**EXERCISE**
Every line in the material below that includes "traceability" should be copied.

**EXERCISE DATA**
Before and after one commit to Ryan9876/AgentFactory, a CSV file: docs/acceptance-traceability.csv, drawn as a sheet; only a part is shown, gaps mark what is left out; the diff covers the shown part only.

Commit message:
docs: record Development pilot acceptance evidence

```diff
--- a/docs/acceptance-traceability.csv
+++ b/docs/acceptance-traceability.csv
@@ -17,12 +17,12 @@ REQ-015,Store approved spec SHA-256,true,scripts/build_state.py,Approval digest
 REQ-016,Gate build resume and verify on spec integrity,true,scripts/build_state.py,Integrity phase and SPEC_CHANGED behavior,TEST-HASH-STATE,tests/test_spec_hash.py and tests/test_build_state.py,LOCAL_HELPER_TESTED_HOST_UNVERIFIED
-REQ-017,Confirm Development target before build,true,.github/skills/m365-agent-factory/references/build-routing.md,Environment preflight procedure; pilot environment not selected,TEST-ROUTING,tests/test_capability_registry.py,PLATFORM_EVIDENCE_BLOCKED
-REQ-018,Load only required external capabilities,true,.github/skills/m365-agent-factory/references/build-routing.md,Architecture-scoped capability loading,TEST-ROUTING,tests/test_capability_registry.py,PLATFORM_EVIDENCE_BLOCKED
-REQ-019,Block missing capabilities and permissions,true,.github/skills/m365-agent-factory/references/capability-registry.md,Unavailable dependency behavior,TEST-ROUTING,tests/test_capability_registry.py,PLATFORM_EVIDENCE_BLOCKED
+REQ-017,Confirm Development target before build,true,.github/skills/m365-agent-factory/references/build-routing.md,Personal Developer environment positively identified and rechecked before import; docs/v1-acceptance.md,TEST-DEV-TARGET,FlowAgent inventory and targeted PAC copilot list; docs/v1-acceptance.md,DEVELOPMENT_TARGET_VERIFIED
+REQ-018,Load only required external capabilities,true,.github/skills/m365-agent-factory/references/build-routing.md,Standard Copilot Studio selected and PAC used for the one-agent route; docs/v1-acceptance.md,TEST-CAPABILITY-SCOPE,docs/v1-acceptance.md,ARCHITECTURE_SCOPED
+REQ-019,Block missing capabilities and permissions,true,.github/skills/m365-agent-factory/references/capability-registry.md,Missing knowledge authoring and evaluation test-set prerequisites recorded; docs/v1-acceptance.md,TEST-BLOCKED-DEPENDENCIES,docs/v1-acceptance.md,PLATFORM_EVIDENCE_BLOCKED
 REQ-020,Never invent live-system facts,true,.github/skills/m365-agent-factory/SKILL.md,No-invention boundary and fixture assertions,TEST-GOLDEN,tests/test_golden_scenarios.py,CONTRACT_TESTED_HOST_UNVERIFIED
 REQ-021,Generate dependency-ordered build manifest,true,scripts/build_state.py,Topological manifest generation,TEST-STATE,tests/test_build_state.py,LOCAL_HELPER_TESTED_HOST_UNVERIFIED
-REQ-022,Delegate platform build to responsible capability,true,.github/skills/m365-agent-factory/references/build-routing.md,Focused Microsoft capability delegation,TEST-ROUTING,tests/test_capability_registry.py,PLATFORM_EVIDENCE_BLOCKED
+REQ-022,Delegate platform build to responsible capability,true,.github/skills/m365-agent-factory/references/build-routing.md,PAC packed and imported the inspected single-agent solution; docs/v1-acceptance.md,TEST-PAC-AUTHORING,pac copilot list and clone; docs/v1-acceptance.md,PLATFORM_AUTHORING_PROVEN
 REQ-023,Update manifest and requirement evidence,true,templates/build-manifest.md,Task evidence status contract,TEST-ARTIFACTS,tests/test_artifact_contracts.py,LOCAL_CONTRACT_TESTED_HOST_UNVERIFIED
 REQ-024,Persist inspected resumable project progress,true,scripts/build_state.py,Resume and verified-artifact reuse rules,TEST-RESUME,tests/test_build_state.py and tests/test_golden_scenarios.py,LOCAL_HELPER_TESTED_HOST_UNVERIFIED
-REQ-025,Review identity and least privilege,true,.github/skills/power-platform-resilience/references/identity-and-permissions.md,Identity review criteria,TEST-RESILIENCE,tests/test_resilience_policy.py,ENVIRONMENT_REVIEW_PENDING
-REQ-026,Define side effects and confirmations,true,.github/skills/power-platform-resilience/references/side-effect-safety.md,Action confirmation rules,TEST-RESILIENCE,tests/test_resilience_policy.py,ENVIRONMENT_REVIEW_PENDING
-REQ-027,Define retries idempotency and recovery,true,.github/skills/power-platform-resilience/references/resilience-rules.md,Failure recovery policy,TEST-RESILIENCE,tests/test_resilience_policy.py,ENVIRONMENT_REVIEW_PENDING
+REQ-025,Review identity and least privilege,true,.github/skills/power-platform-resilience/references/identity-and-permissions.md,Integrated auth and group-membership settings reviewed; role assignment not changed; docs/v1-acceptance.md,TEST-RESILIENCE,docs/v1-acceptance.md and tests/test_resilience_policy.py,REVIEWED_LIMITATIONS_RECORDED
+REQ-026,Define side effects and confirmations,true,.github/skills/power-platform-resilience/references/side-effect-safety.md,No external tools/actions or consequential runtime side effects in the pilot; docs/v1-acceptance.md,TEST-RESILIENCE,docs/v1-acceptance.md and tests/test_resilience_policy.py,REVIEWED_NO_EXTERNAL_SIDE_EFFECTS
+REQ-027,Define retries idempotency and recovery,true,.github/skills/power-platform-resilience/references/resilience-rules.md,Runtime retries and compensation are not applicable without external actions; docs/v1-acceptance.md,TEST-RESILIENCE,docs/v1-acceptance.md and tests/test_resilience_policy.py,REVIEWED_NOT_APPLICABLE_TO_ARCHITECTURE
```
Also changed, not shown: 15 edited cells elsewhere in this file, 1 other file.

**OUTPUT BELOW**
Before and after one commit to Ryan9876/AgentFactory, a CSV file: docs/acceptance-traceability.csv, drawn as a sheet; only a part is shown, gaps mark what is left out; the diff covers the shown part only.
--- a/docs/acceptance-traceability.csv
+++ b/docs/acceptance-traceability.csv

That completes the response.